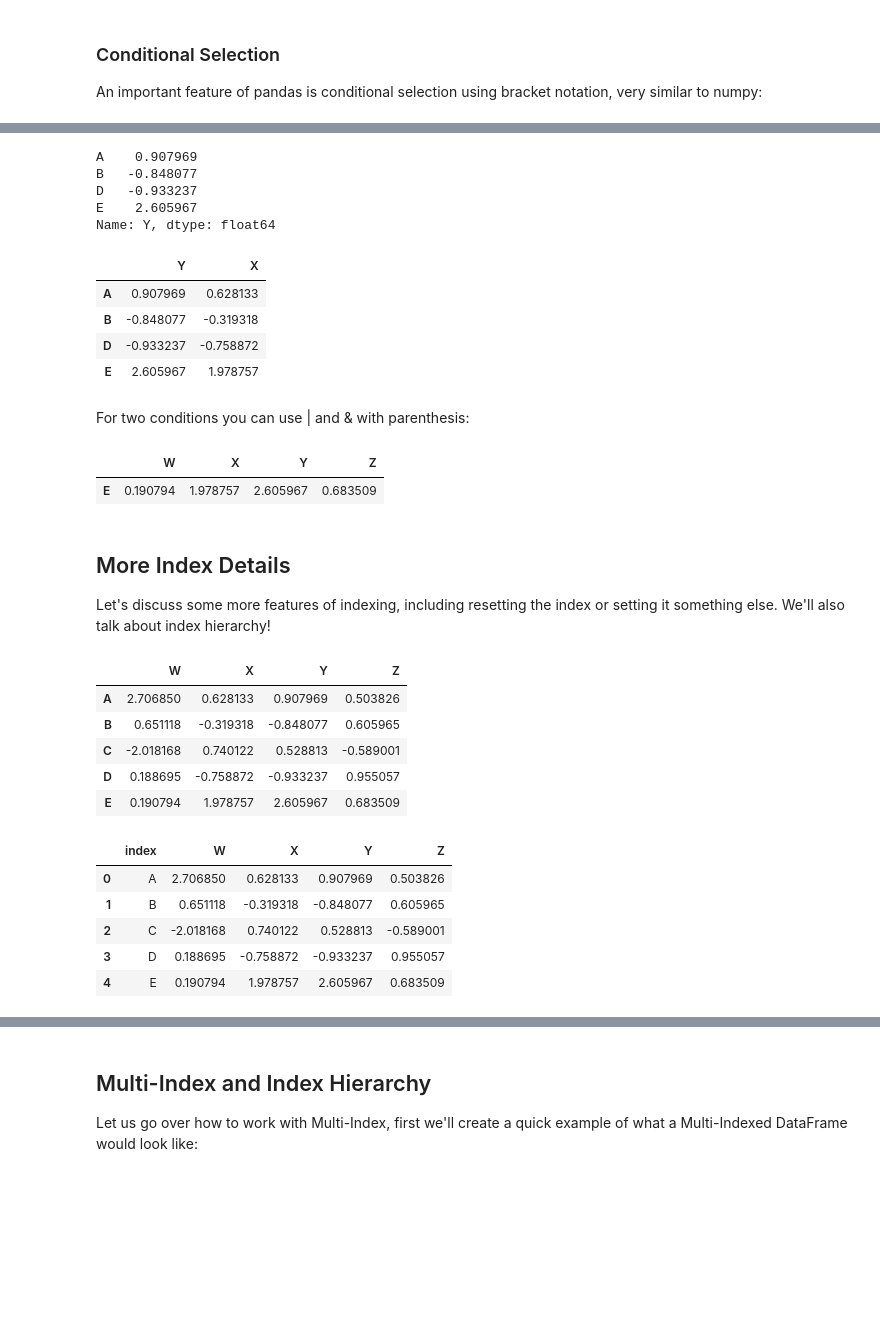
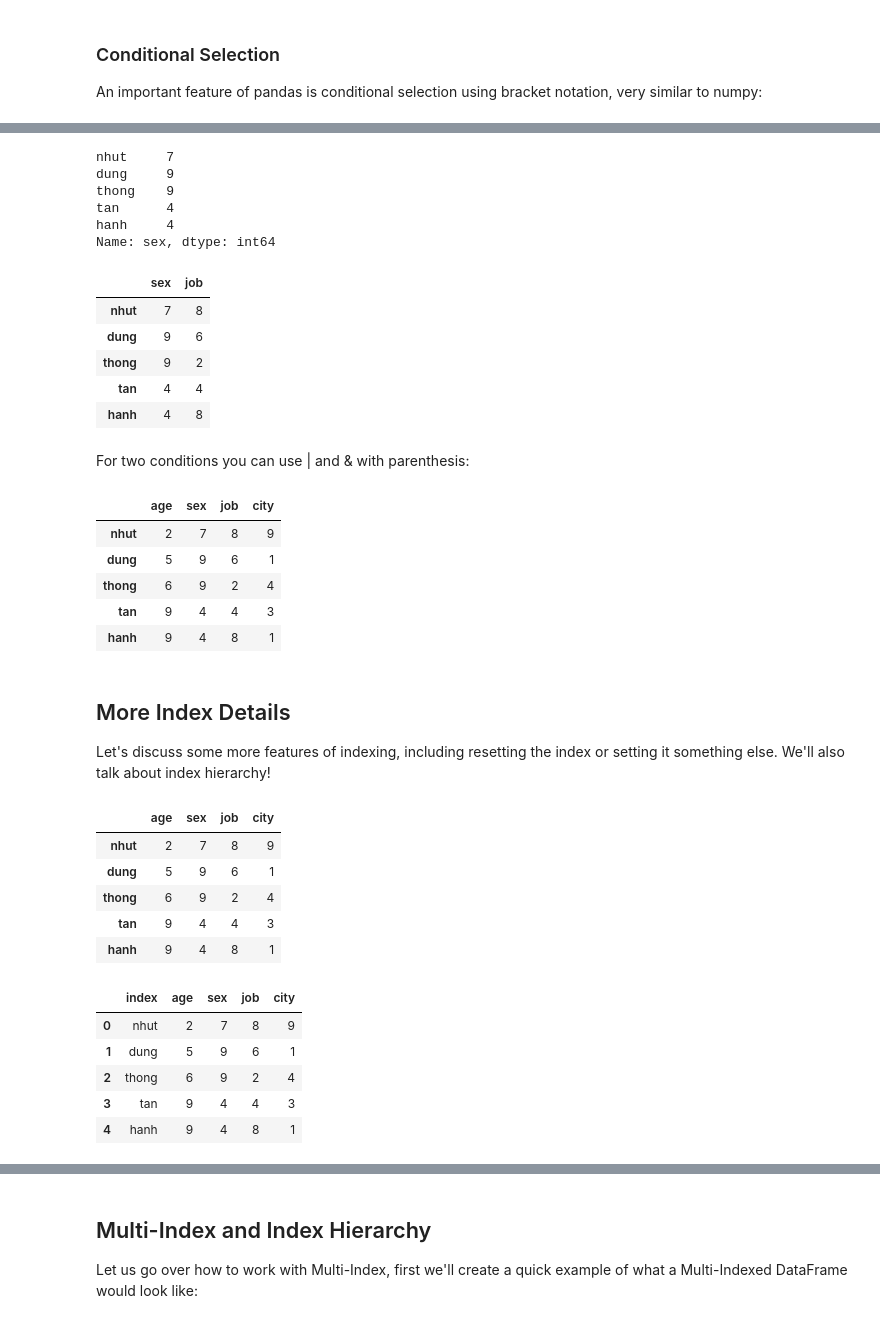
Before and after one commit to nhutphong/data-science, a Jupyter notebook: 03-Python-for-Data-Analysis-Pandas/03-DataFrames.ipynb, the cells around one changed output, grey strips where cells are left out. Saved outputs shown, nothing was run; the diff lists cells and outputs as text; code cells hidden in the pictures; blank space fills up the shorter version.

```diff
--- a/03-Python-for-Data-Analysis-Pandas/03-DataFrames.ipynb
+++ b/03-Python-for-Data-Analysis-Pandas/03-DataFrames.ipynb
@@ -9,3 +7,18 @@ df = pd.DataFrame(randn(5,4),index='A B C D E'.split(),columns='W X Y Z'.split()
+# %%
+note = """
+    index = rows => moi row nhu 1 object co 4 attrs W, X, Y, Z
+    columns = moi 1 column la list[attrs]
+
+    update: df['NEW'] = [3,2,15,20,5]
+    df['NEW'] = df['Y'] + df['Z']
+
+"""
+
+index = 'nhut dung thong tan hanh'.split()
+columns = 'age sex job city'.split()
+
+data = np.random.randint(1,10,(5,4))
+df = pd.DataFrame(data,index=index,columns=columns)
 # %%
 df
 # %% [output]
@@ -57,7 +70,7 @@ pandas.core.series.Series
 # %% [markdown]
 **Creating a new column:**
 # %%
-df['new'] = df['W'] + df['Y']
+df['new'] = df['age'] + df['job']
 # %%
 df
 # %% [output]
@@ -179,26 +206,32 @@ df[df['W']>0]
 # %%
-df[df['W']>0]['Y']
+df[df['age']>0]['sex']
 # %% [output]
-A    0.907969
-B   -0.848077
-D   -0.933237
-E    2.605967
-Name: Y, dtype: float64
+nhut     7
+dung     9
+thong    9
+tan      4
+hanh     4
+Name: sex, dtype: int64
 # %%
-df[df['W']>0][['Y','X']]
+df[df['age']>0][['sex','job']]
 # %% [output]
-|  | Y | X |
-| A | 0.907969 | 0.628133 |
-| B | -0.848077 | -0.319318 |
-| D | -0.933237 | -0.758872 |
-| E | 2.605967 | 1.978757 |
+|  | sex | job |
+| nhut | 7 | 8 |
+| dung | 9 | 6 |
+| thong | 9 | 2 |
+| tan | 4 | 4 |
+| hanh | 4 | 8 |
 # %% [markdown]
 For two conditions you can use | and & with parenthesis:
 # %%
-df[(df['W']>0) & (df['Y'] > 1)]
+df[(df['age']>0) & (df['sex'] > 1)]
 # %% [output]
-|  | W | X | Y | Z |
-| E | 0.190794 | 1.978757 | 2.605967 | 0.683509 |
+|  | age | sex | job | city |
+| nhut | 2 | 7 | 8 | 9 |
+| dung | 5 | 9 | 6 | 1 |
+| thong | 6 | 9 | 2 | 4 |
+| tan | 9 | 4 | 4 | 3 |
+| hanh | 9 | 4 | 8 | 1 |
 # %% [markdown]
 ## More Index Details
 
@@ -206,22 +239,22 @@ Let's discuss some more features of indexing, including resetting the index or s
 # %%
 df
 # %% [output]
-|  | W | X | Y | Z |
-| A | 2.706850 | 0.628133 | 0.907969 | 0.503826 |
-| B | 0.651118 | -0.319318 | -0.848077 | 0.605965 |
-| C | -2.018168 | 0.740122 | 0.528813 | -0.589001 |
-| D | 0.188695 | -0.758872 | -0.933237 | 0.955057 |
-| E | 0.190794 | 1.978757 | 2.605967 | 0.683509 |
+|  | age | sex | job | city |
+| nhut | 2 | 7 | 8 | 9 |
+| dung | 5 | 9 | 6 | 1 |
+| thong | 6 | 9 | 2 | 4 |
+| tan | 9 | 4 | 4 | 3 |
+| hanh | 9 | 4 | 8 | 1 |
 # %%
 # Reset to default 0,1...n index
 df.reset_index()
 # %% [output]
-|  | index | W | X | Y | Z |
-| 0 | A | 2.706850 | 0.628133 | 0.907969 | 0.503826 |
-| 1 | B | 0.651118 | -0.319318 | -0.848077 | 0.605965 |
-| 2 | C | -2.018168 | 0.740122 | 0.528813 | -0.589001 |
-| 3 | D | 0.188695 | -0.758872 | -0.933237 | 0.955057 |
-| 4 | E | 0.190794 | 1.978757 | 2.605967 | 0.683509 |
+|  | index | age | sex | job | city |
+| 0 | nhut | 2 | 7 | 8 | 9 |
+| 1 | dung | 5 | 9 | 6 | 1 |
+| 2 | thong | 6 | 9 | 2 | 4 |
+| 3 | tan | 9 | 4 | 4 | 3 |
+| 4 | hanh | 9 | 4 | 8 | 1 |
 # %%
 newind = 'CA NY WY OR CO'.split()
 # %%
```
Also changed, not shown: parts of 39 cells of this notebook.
..............................
**About this exercise**
Set aside the pictures. Then return every line of the material above verbatim.

**Your response**
Before and after one commit to nhutphong/data-science, a Jupyter notebook: 03-Python-for-Data-Analysis-Pandas/03-DataFrames.ipynb, the cells around one changed output, grey strips where cells are left out. Saved outputs shown, nothing was run; the diff lists cells and outputs as text; code cells hidden in the pictures; blank space fills up the shorter version.

```diff
--- a/03-Python-for-Data-Analysis-Pandas/03-DataFrames.ipynb
+++ b/03-Python-for-Data-Analysis-Pandas/03-DataFrames.ipynb
@@ -9,3 +7,18 @@ df = pd.DataFrame(randn(5,4),index='A B C D E'.split(),columns='W X Y Z'.split()
+# %%
+note = """
+    index = rows => moi row nhu 1 object co 4 attrs W, X, Y, Z
+    columns = moi 1 column la list[attrs]
+
+    update: df['NEW'] = [3,2,15,20,5]
+    df['NEW'] = df['Y'] + df['Z']
+
+"""
+
+index = 'nhut dung thong tan hanh'.split()
+columns = 'age sex job city'.split()
+
+data = np.random.randint(1,10,(5,4))
+df = pd.DataFrame(data,index=index,columns=columns)
 # %%
 df
 # %% [output]
@@ -57,7 +70,7 @@ pandas.core.series.Series
 # %% [markdown]
 **Creating a new column:**
 # %%
-df['new'] = df['W'] + df['Y']
+df['new'] = df['age'] + df['job']
 # %%
 df
 # %% [output]
@@ -179,26 +206,32 @@ df[df['W']>0]
 # %%
-df[df['W']>0]['Y']
+df[df['age']>0]['sex']
 # %% [output]
-A    0.907969
-B   -0.848077
-D   -0.933237
-E    2.605967
-Name: Y, dtype: float64
+nhut     7
+dung     9
+thong    9
+tan      4
+hanh     4
+Name: sex, dtype: int64
 # %%
-df[df['W']>0][['Y','X']]
+df[df['age']>0][['sex','job']]
 # %% [output]
-|  | Y | X |
-| A | 0.907969 | 0.628133 |
-| B | -0.848077 | -0.319318 |
-| D | -0.933237 | -0.758872 |
-| E | 2.605967 | 1.978757 |
+|  | sex | job |
+| nhut | 7 | 8 |
+| dung | 9 | 6 |
+| thong | 9 | 2 |
+| tan | 4 | 4 |
+| hanh | 4 | 8 |
 # %% [markdown]
 For two conditions you can use | and & with parenthesis:
 # %%
-df[(df['W']>0) & (df['Y'] > 1)]
+df[(df['age']>0) & (df['sex'] > 1)]
 # %% [output]
-|  | W | X | Y | Z |
-| E | 0.190794 | 1.978757 | 2.605967 | 0.683509 |
+|  | age | sex | job | city |
+| nhut | 2 | 7 | 8 | 9 |
+| dung | 5 | 9 | 6 | 1 |
+| thong | 6 | 9 | 2 | 4 |
+| tan | 9 | 4 | 4 | 3 |
+| hanh | 9 | 4 | 8 | 1 |
 # %% [markdown]
 ## More Index Details
 
@@ -206,22 +239,22 @@ Let's discuss some more features of indexing, including resetting the index or s
 # %%
 df
 # %% [output]
-|  | W | X | Y | Z |
-| A | 2.706850 | 0.628133 | 0.907969 | 0.503826 |
-| B | 0.651118 | -0.319318 | -0.848077 | 0.605965 |
-| C | -2.018168 | 0.740122 | 0.528813 | -0.589001 |
-| D | 0.188695 | -0.758872 | -0.933237 | 0.955057 |
-| E | 0.190794 | 1.978757 | 2.605967 | 0.683509 |
+|  | age | sex | job | city |
+| nhut | 2 | 7 | 8 | 9 |
+| dung | 5 | 9 | 6 | 1 |
+| thong | 6 | 9 | 2 | 4 |
+| tan | 9 | 4 | 4 | 3 |
+| hanh | 9 | 4 | 8 | 1 |
 # %%
 # Reset to default 0,1...n index
 df.reset_index()
 # %% [output]
-|  | index | W | X | Y | Z |
-| 0 | A | 2.706850 | 0.628133 | 0.907969 | 0.503826 |
-| 1 | B | 0.651118 | -0.319318 | -0.848077 | 0.605965 |
-| 2 | C | -2.018168 | 0.740122 | 0.528813 | -0.589001 |
-| 3 | D | 0.188695 | -0.758872 | -0.933237 | 0.955057 |
-| 4 | E | 0.190794 | 1.978757 | 2.605967 | 0.683509 |
+|  | index | age | sex | job | city |
+| 0 | nhut | 2 | 7 | 8 | 9 |
+| 1 | dung | 5 | 9 | 6 | 1 |
+| 2 | thong | 6 | 9 | 2 | 4 |
+| 3 | tan | 9 | 4 | 4 | 3 |
+| 4 | hanh | 9 | 4 | 8 | 1 |
 # %%
 newind = 'CA NY WY OR CO'.split()
 # %%
```
Also changed, not shown: parts of 39 cells of this notebook.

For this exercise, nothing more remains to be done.